Europe’s future depends on its Youth’. Yet, opportunities are limited while youth unemployment, marginalization and social exclusion are threatening Europe’s greater asset for the future: young people’s human and social capital. There is still great need for MS “to continue to work together to improve their employability, their integration in the labour market, their social inclusion and participation”. (Junker Speech, EC 2015).

Equipping young Europeans with the right skills has been reaffirmed by the 2016 Council Resolution on ‘A New Skills Agenda for an Inclusive and Competitive’ Europe which stated that skills are a pathway to employability and prosperity. However, skills gaps and mismatches are striking, 40% of employers cannot find people with the skills they need, whereas students leave E&T without being sufficiently prepared to enter the labour market.

VET is valued for fostering job-specific and transversal skills, facilitating the transition into employment and maintaining and updating the skills of the workforce according to sectoral, regional and local needs. Although over 13 million learners are engaged in VET each year, forecasts in several M.S. indicate that there will be a shortage of people with VET qualifications in the future.

Yet, for many young people and their parents VET remains a second choice.
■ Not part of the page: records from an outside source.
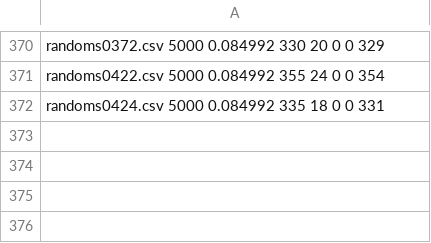
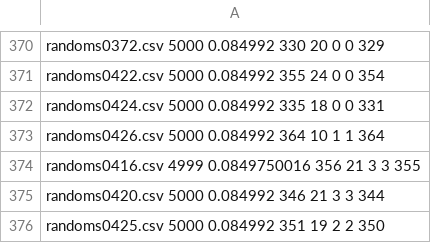
Before and after one commit to Quizznor/master-thesis, a CSV file: Trigger/RunProductionTest/trigger_output_componentwise/nuria/nuria_all_triggers_componentwise_m60.csv, drawn as a sheet; only a part is shown, gaps mark what is left out; the diff names each change by its address in the sheet, - before the commit and + after, or states it on an @@ line.

```diff
--- a/Trigger/RunProductionTest/trigger_output_componentwise/nuria/nuria_all_triggers_componentwise_m60.csv
+++ b/Trigger/RunProductionTest/trigger_output_componentwise/nuria/nuria_all_triggers_componentwise_m60.csv
+row 373: randoms0426.csv 5000 0.084992 364 10 1 1 364
+row 374: randoms0416.csv 4999 0.0849750016 356 21 3 3 355
+row 375: randoms0420.csv 5000 0.084992 346 21 3 3 344
+row 376: randoms0425.csv 5000 0.084992 351 19 2 2 350
```
Also changed, not shown: Trigger/RunProductionTest/trigger_output_componentwise/nuria/nuria_all_triggers_componentwise_m69.csv, Trigger/RunProductionTest/trigger_output_componentwise/nuria/nuria_all_triggers_componentwise_m79.csv, 17 other files.
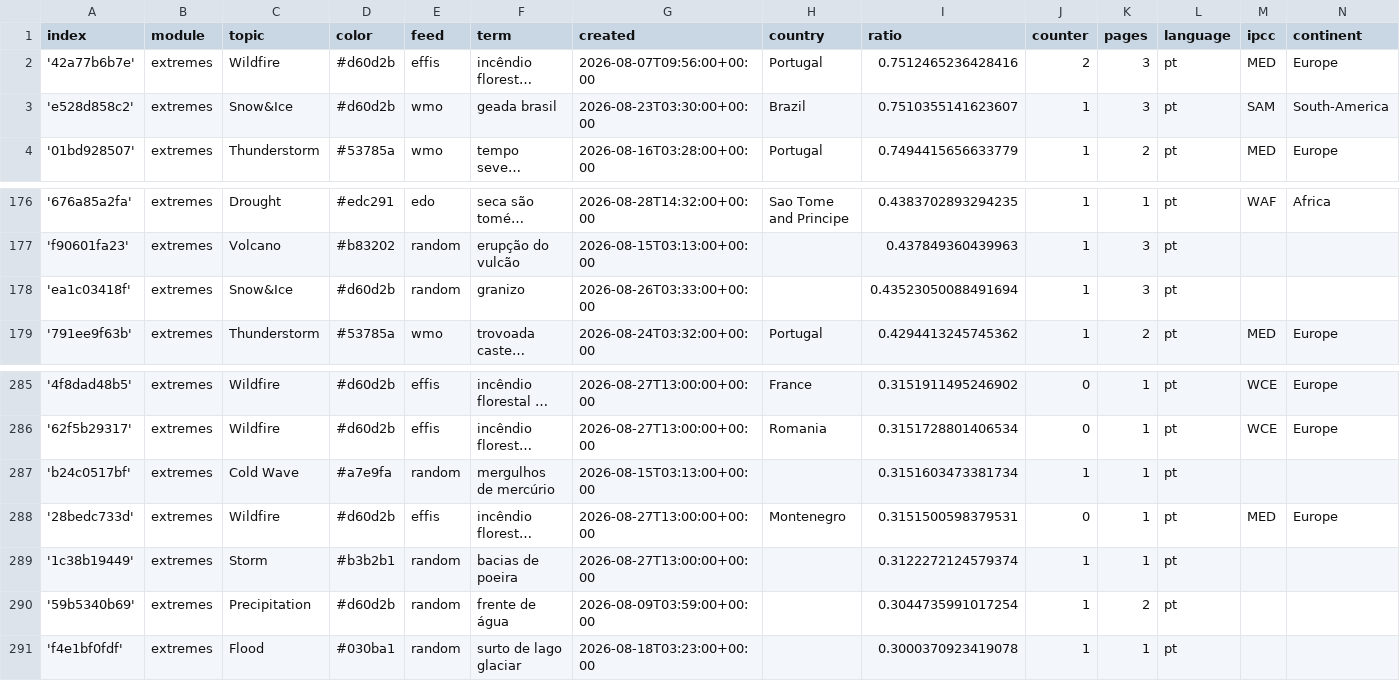
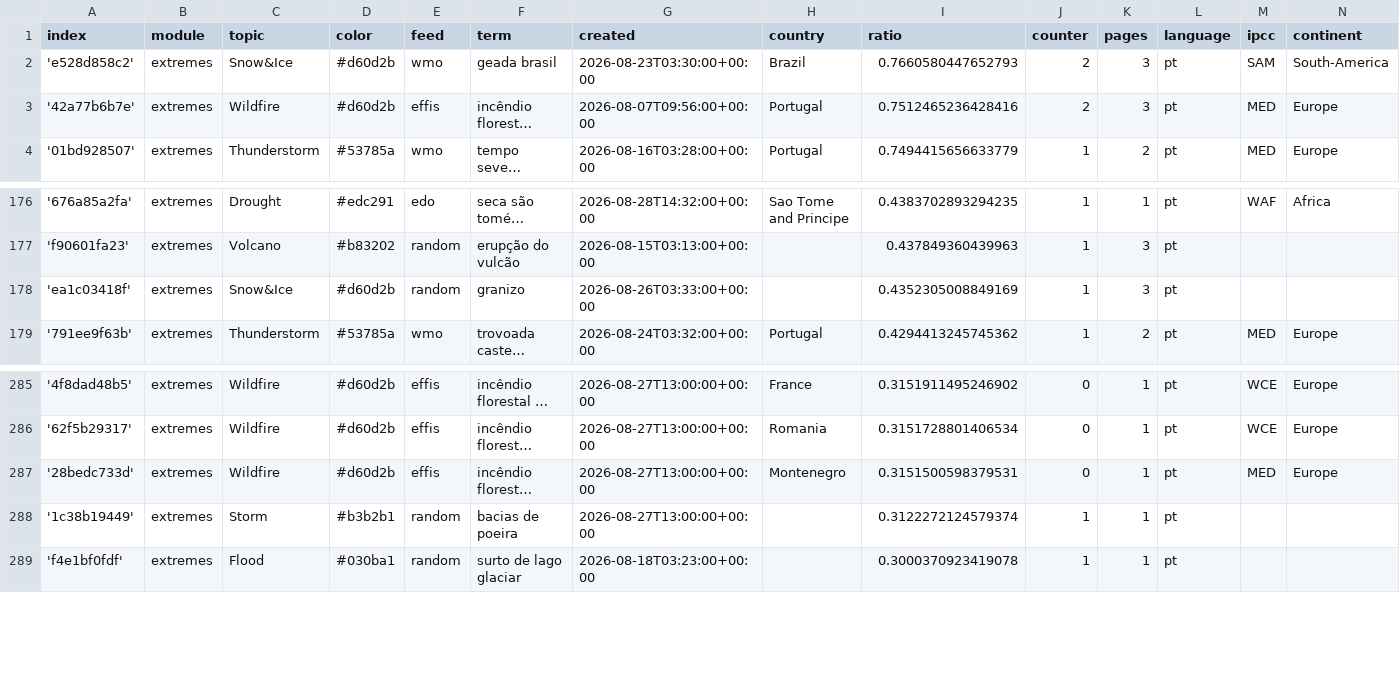
Before and after one commit to jens-news/portoExtremes, a CSV file: terms.csv, drawn as a sheet; only a part is shown, gaps mark what is left out; long unchanged cells end in …; removed rows and columns are numbered as before the commit, all else as after; the diff names each change by its address in the sheet, - before the commit and + after, or states it on an @@ line.

Commit message:
Commit from GitHub Actions (harvest:0.0)

```diff
--- a/terms.csv
+++ b/terms.csv
+row 2: 'e528d858c2' | extremes | Snow&Ice | #d60d2b | wmo | geada brasil | 2026-08-23T03:30:00+00:00 | Brazil | 0.7660580447652793 | 2 | 3 | pt | SAM | South-America
-row 3: 'e528d858c2' | extremes | Snow&Ice | #d60d2b | wmo | geada brasil | 2026-08-23T03:30:00+00:00 | Brazil | 0.7510355141623607 | 1 | 3 | pt | SAM | South-America
-I178 (ratio): 0.43523050088491694
+I178 (ratio): 0.4352305008849169
-row 287: 'b24c0517bf' | extremes | Cold Wave | #a7e9fa | random | mergulhos de mercúrio | 2026-08-15T03:13:00+00:00 |  | 0.3151603473381734 | 1 | 1 | pt
-row 290: '59b5340b69' | extremes | Precipitation | #d60d2b | random | frente de água | 2026-08-09T03:59:00+00:00 |  | 0.3044735991017254 | 1 | 2 | pt
```
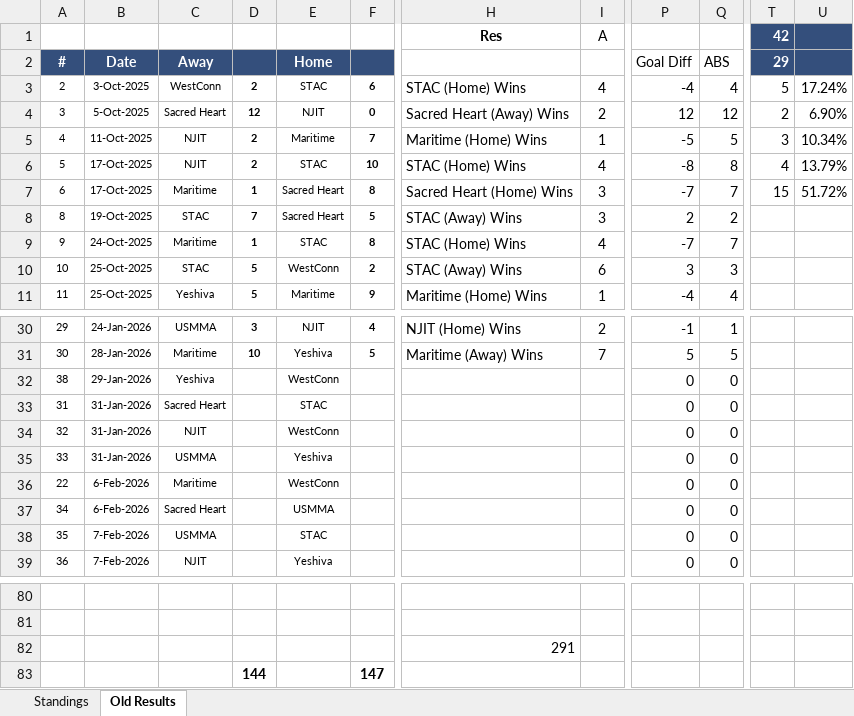
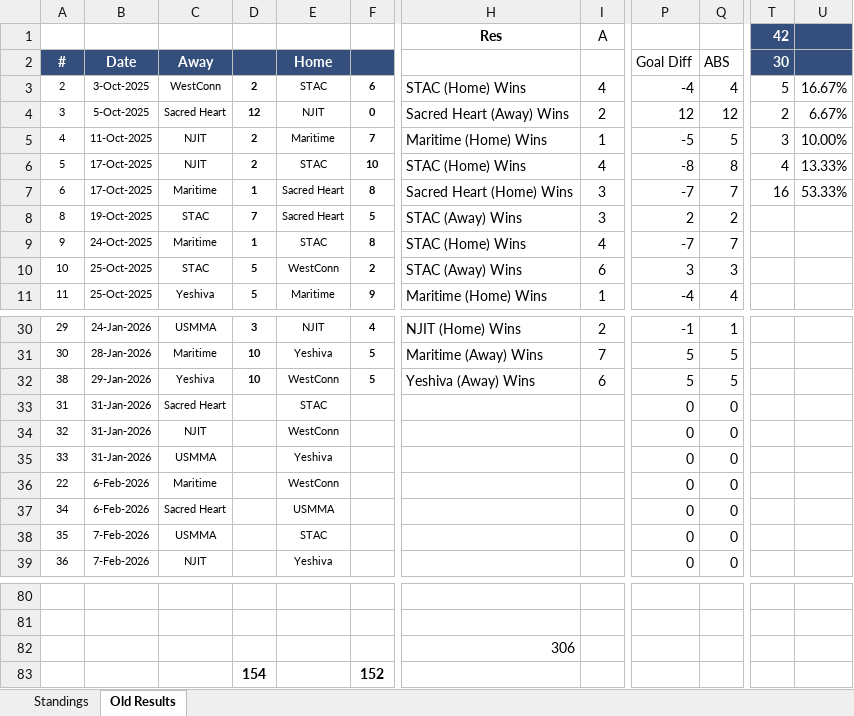
Before and after one commit to michael-m-casserly/methockey, an Excel workbook: DataFiles/MCHC 2025-26 Standings Worksheet.xlsm, sheet Old Results, drawn as a sheet; only a part is shown, gaps mark what is left out; values as stored, in another font and other column widths than the file's, no borders; removed rows and columns are numbered as before the commit, all else as after; rows hold the shown columns only; the diff names each change by its address in the sheet, - before the commit and + after, or states it on an @@ line.

Commit message:
Results and Standings Update from 1/29 Game

```diff
--- a/DataFiles/MCHC 2025-26 Standings Worksheet.xlsm (sheet Old Results)
+++ b/DataFiles/MCHC 2025-26 Standings Worksheet.xlsm (sheet Old Results)
-T2: 29
+T2: 30
-U3: 17.24%
+U3: 16.67%
-U4: 6.90%
+U4: 6.67%
-U5: 10.34%
+U5: 10.00%
-U6: 13.79%
+U6: 13.33%
-T7: 15
+T7: 16
-U7: 51.72%
+U7: 53.33%
-D32: (empty)
+D32: 10
-F32: (empty)
+F32: 5
-H32: (empty)
+H32: Yeshiva (Away) Wins
-I32: (empty)
+I32: 6
-P32: 0
+P32: 5
-Q32: 0
+Q32: 5
-H82: 291
+H82: 306
-row 83:  |  |  | 144 |  | 147
+row 83:  |  |  | 154 |  | 152
```
Also changed, not shown: sheet Standings, 3 other files.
VET needs to increase its attractiveness through quality provision and flexible organisation, allowing progression to higher vocational or academic learning, and closer links with the world of work.

Introducing coding and robotic skills to VET students, while strengthening the profiles of VET teachers are among the aims of the consortium. ‘Everyone should learn how to program, as it teaches you how to think’. (Steve Jobs) Promoting coding and robotics will help enrich VET provision of curricula while promoting better skills matching thus bridging the gap between Education and Training and the world of work.